"The HealthDesign position provided invaluable lessons in the pathways available for influencing policy, as well as an introduction to the state of patient-centered health-care information technology in the United States," she says. "The most rewarding experience, however, was being able to share this information through our blog and journal editorial so people can help shape the direction of health-care policy."

In writing for the blog, Koliner found her health economics course especially relevant. "Although patient-defined health information is helpful, utilizing it carries costs," she says. "The technology to collect and distribute the data, the labor to process the information, and the ramifications about legal responsibility and privacy all have to be calculated when determining the benefits of personal health technology. I used lessons from the health economics course to frame my policy discussions on the Project HealthDesign blog."

As an English literature major at Arizona State, Koliner enjoyed the critical reading and writing entailed in producing the blog entries. She also values how the La Follette School's statistics courses improved her critical reading skills. "With the skills I have gained at La Follette, I can more confidently understand what numbers from a study or a poll can tell me while also being aware of what they don't, and so I make more informed decisions on the data I receive," Koliner says. "Luckily, I know that these skills will be applied to more than just reading the news—an understanding of epidemiology is essential to working within the public health sector. Knowing how to analyze quantitative information gained through health studies, when to trust a finding and when to recognize more research is needed will serve me well throughout my career."

After Koliner graduates, she hopes to work for an agency or organization committed to helping women and/or low-income people with their nutrition and health. "So far I do not have a preference for working with top-level decision-makers or with consumers," she says. "The most important goal is to be able to see clearly how my work is contributing to the world around me."

Koliner gained insight into women's health care this year when she gave birth to her son in May. "While I understood the importance of healthy women and children when I began this graduate program, seeing how the system works from the perspective of the health consumer has proven how influential public policy can be," she says. "Decisions made on vaccinations, delivery, post-natal care, breastfeeding (and many more!) have all improved considerably in the past decade due to changes in public policy.
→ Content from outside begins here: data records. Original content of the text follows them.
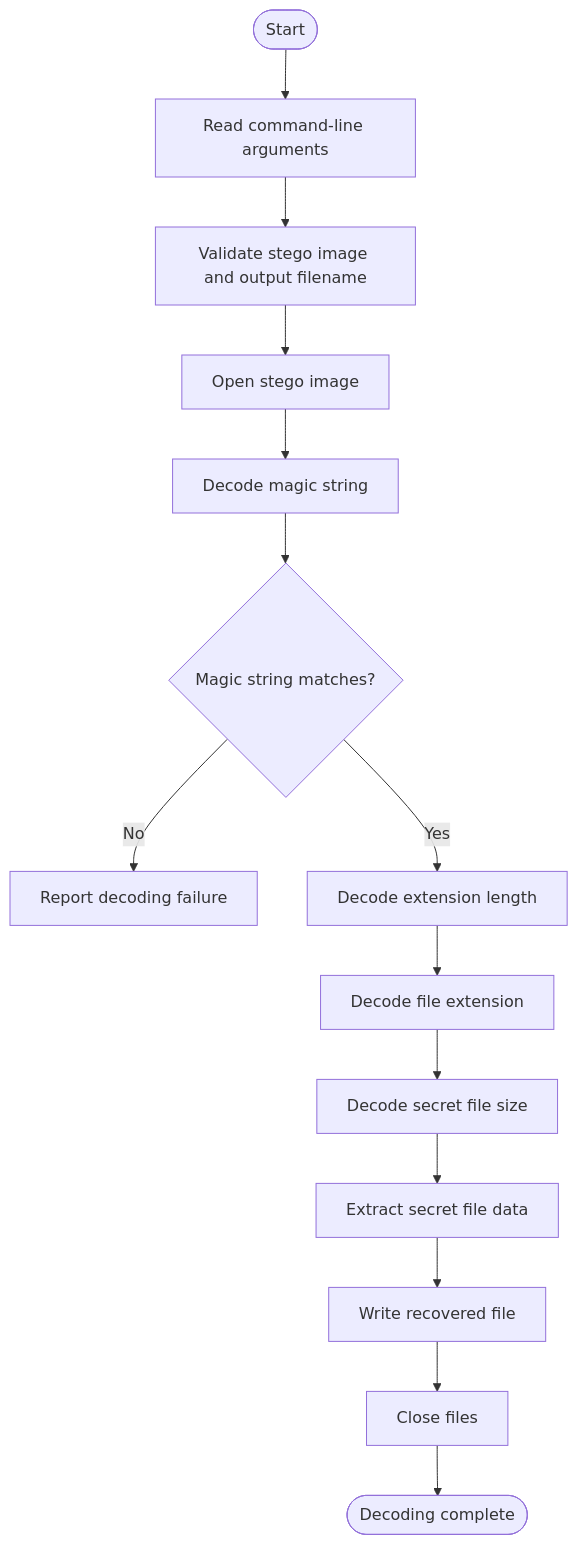
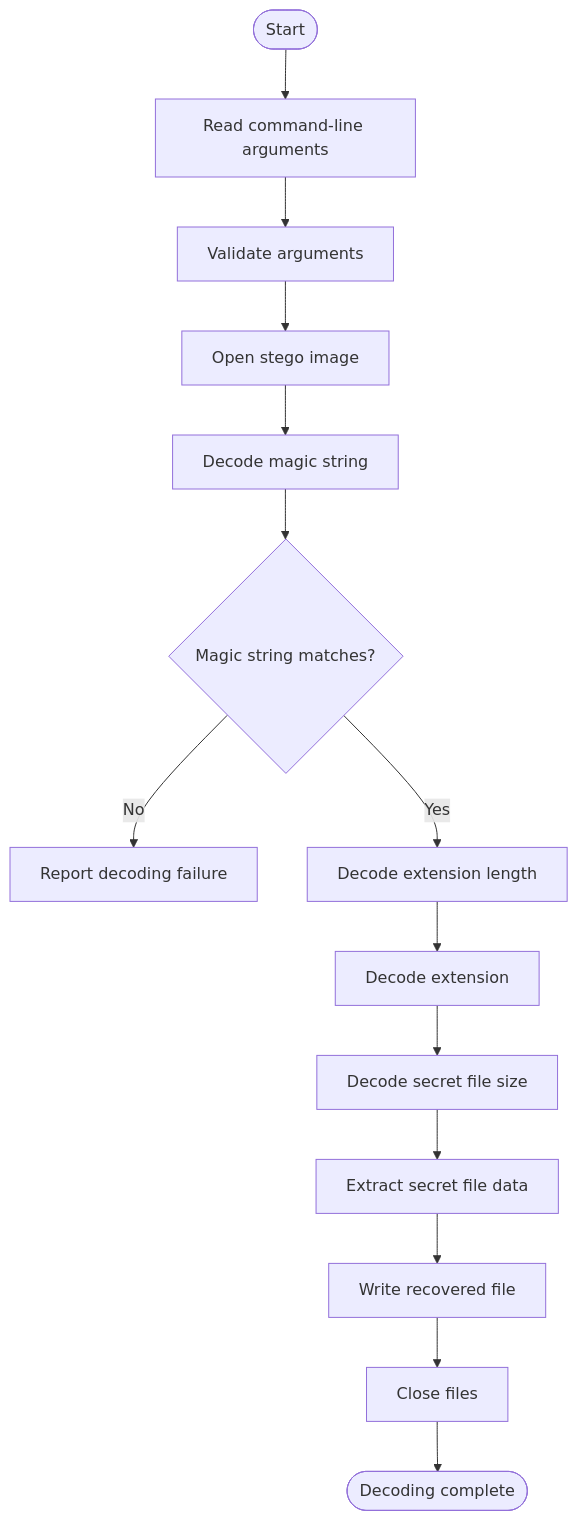
The second of 2 diagrams in README.md (uppalapati-Ajay/Image-Steganography-in-C), drawn with Mermaid before and after one commit. The commit also changed other lines of this file, not shown here.

````diff
--- a/README.md
+++ b/README.md
@@ -256,16 +239,16 @@
 ```mermaid
 flowchart TD
     A([Start]) --> B[Read command-line arguments]
-    B --> C[Validate stego image and output filename]
+    B --> C[Validate arguments]
     C --> D[Open stego image]
     D --> E[Decode magic string]
     E --> F{Magic string matches?}
     F -- No --> G[Report decoding failure]
     F -- Yes --> H[Decode extension length]
-    H --> I[Decode file extension]
+    H --> I[Decode extension]
     I --> J[Decode secret file size]
     J --> K[Extract secret file data]
     K --> L[Write recovered file]
     L --> M[Close files]
     M --> N([Decoding complete])
 ```
````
Through my firsthand experience making these decisions, I am even more assured that health policy is what I want to be part of."
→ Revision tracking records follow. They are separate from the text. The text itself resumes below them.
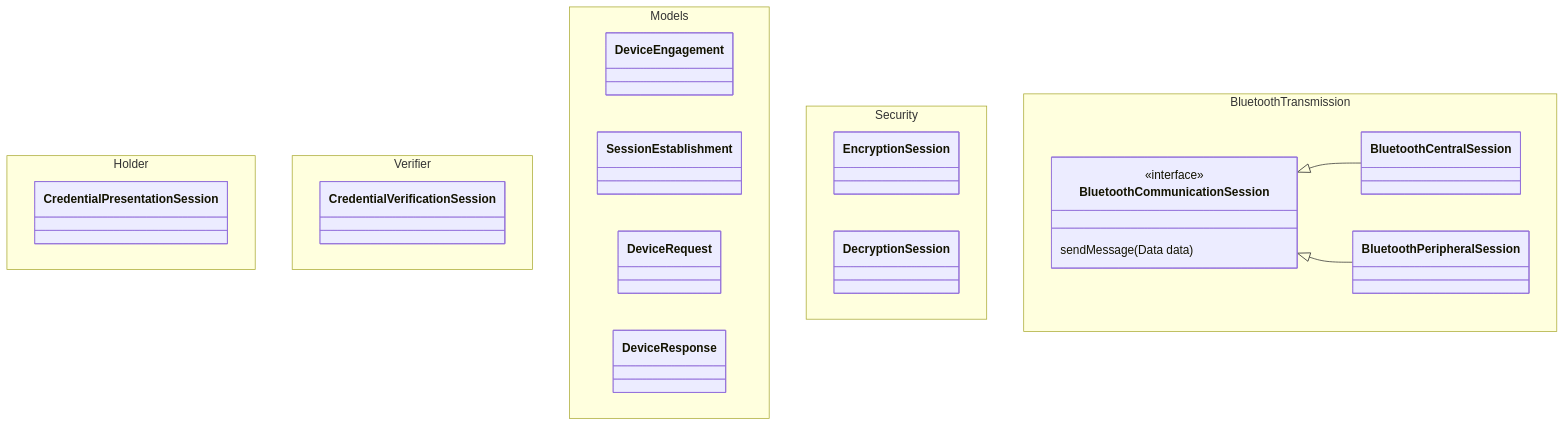
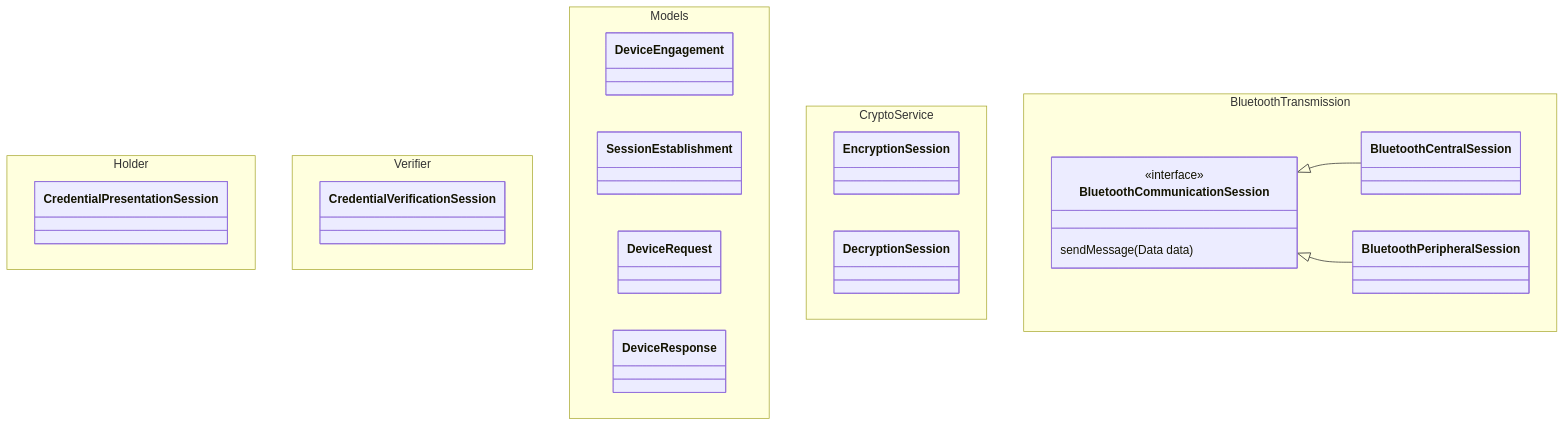
Before and after one commit to govuk-one-login/mobile-credential-sharing-android: the diagram in README.md, drawn with Mermaid. The commit also changed other lines of this file and 275 other files, not shown here.

First line of the commit message:
refactor(DCMAW-19299): rename Security module to CryptoService

````diff
--- a/README.md
+++ b/README.md
@@ -45,35 +45,35 @@
 ```mermaid
 classDiagram
 namespace Holder {
     class CredentialPresentationSession
 }
 
 namespace Verifier {
     class CredentialVerificationSession
 }
 
 namespace Models {
     class DeviceEngagement
     class SessionEstablishment
     class DeviceRequest
     class DeviceResponse
 }
 
-namespace Security {
+namespace CryptoService {
     class EncryptionSession
     class DecryptionSession
 }
 
 namespace BluetoothTransmission {
     class BluetoothCommunicationSession{
         <<interface>>
         sendMessage(Data data)
     }
     class BluetoothCentralSession
     class BluetoothPeripheralSession
 }
 
 BluetoothCommunicationSession<|--BluetoothCentralSession
 BluetoothCommunicationSession <|-- BluetoothPeripheralSession
 
 ```
````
"Improving health care for women not only improves the physical health of her children and family, but the emotional and economic health as well," she adds. "I am even more excited for this next year of classes, and the work I'll be able to do once I graduate."

Last modified on Monday, November 17, 2014